Tornado bombers returned to the RAF Akrotiri airbase in Cyprus after making strikes on oil field targets in eastern Syria, U.K. defense secretary Michael Fallon told the BBC.
The 397-223 vote in favor of strikes came after more than 10 hours of debate in Britain's House of Commons. Both of the U.K.'s biggest parties faced significant rebellions from their MPs over strikes in Syria. Britain has bombed in Iraq for more than a year.
"Britain is safer tonight because of the decision that the House of Commons has taken," foreign minister Philip Hammond told Sky News.
Prime Minster David Cameron kicked off the debate by telling lawmakers that "the threat (from IS) is very real." He added: "The question is this - do we work with our allies to degrade and destroy this threat and do we go after these terrorists in their heartlands from where they are plotting to kill British people, or do we sit back and wait for them?"
Cameron said high-precision, laser-guided Brimstone missiles would help to make a real difference by hitting the de facto Islamic State capital of Raqqa and its oil-trading business.
Jeremy Corbyn, the anti-war leader of the opposition Labour Party who was reportedly derided as a "terrorist sympathizer" by Cameron, wrote in The Guardian Wednesday: "He (Cameron) knows that opposition to his ill-thought-out rush to war is growing.
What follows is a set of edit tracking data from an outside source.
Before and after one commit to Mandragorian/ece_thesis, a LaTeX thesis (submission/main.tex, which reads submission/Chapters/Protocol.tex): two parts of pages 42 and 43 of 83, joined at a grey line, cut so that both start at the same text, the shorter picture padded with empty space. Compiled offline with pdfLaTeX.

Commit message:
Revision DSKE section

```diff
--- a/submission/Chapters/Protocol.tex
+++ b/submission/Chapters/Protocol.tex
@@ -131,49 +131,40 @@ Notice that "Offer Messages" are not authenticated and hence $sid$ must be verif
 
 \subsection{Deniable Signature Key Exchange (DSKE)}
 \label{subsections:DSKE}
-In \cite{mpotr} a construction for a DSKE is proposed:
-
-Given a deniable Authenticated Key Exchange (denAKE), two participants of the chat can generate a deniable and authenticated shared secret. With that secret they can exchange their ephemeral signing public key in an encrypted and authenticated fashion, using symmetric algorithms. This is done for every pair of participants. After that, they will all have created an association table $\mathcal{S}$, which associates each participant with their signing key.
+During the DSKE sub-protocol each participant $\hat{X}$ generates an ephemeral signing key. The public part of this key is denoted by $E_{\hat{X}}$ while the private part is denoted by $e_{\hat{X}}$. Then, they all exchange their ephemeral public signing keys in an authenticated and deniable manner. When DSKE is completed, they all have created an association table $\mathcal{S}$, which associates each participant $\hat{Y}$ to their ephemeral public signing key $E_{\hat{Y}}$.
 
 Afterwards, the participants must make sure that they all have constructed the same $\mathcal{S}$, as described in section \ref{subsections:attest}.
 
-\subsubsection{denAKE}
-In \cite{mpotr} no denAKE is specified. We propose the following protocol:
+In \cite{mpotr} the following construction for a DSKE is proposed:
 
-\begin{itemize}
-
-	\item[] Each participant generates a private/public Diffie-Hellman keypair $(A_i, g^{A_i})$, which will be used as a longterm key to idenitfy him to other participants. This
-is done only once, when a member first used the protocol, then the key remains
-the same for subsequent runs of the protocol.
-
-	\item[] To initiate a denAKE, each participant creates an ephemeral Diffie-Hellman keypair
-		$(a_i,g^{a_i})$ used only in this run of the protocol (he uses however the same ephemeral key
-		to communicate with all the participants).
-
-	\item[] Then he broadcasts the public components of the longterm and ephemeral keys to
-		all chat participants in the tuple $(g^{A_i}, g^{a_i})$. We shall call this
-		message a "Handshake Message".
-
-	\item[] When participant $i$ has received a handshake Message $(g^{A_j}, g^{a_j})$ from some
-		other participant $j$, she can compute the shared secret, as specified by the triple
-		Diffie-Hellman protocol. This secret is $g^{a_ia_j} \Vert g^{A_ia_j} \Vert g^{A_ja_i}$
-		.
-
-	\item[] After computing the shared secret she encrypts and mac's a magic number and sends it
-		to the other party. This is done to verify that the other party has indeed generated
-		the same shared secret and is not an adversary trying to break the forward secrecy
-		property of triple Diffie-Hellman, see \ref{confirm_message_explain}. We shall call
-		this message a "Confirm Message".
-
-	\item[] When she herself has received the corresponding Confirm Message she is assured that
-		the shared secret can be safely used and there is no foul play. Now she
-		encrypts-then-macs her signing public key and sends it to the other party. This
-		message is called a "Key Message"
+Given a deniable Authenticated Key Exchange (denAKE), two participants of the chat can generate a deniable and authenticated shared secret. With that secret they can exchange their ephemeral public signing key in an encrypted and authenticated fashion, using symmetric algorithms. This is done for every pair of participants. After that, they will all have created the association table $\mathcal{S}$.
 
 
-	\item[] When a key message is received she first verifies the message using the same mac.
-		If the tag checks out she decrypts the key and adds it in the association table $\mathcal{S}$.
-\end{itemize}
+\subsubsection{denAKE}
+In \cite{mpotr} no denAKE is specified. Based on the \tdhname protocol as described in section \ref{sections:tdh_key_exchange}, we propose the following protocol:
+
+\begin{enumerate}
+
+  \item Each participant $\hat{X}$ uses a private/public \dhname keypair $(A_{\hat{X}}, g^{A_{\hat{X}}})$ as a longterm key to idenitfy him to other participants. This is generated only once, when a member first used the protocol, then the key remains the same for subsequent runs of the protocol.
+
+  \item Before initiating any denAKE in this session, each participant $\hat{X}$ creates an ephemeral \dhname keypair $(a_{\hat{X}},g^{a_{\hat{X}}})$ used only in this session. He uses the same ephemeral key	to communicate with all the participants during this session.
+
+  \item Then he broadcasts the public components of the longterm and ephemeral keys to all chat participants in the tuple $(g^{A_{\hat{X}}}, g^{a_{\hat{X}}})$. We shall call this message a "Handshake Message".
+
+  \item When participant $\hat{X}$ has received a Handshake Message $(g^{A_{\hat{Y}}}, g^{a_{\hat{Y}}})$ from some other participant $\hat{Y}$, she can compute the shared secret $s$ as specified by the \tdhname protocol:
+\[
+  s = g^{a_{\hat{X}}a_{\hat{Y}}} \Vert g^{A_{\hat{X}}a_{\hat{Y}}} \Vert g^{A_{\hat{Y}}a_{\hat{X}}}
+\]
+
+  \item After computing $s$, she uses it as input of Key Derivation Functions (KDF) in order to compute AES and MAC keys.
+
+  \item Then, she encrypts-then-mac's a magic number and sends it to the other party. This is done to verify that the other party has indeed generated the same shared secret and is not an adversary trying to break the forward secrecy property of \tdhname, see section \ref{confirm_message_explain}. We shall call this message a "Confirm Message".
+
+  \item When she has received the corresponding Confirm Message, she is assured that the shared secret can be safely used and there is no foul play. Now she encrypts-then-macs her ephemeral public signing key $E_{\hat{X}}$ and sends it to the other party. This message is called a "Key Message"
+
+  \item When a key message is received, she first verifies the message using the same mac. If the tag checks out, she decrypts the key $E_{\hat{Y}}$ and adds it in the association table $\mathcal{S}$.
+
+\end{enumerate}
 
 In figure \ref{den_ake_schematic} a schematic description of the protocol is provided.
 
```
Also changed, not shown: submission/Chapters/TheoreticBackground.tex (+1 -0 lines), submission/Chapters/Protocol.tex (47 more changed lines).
On planning, strategy, ground troops, diplomacy, the terrorist threat, refugees and civilian casualties, it's become increasingly clear the prime minister's proposal simply doesn't stack up."
Yet Corbyn himself faced the biggest challenge of his few months' leadership to date, was forced to allow his lawmakers to vote according to their conscience in order to quell a rebellion in his party over the military action. Many of his party voted with the prime minister, a move which may bring into question Corbyn's leadership.
The British public is divided over launching the strikes, with a YouGov opinion poll showing voter support for action in Syria had fallen to the lowest level since September 2014, with 48 percent of respondents supporting strikes and 31 percent against.
Those opposed to air strikes recalled the events of 2003 when Britain helped the United States to invade Iraq after asserting - wrongly, as it later turned out - that dictator Saddam Hussein possessed weapons of mass destruction.
Also, the morass in Syria is rather more complicated to understand than the straightforward message of the big, bad Saddam Hussein wolf, with hidden weapons of mass destruction in Iraq.
Islamic State currently seem to be the scariest bullies in the playground, but President Bashar Assad is not much better in many Western eyes, and there doesn't appear to be a clear message about which allies to trust. And the British public may be less likely to trust politicians as a result of the messy fallout from the conflicts in Afghanistan and Iraq, which many argue has contributed to the current situation.
But the migration crisis, caused by the fallout from the mass displacement of millions in Syria and neighboring countries, has led to fears that today's refugees could be tomorrow's terrorists, and helped stoke nationalistic tendencies in European states like the U.K., Germany and France. The Nov. 13 attacks on Paris that killed 130 people and were claimed by Islamic State may have swayed some people toward bombing IS in Syria.
"Strategically, we need to end IS's control of its territory in both Iraq and Syria in order to drive it back into the shadows from where it emerged. We cannot do that by only air striking in Iraq," Alan Mendoza, executive director at the pro-military intervention think tank Henry Jackson Society, said in a statement.
France and the United States are already bombing Islamist militants in Syria, while Russia has bombed mainly other rebels, according to conflict monitors and Western officials, in an intervention launched on Sept. 30 to bolster its ally, al-Assad. The West says al-Assad must go. The vote also boosts Cameron after he suffered a humiliating 2013 parliamentary defeat over plans to bomb Assad's forces.
Germany's parliament is expected to vote on Friday in favor of joining the campaign against Islamic State, although only to provide military support for air strikes, not actually to take part in them.
— Jacob Pramuk and Reuters contributed to this report.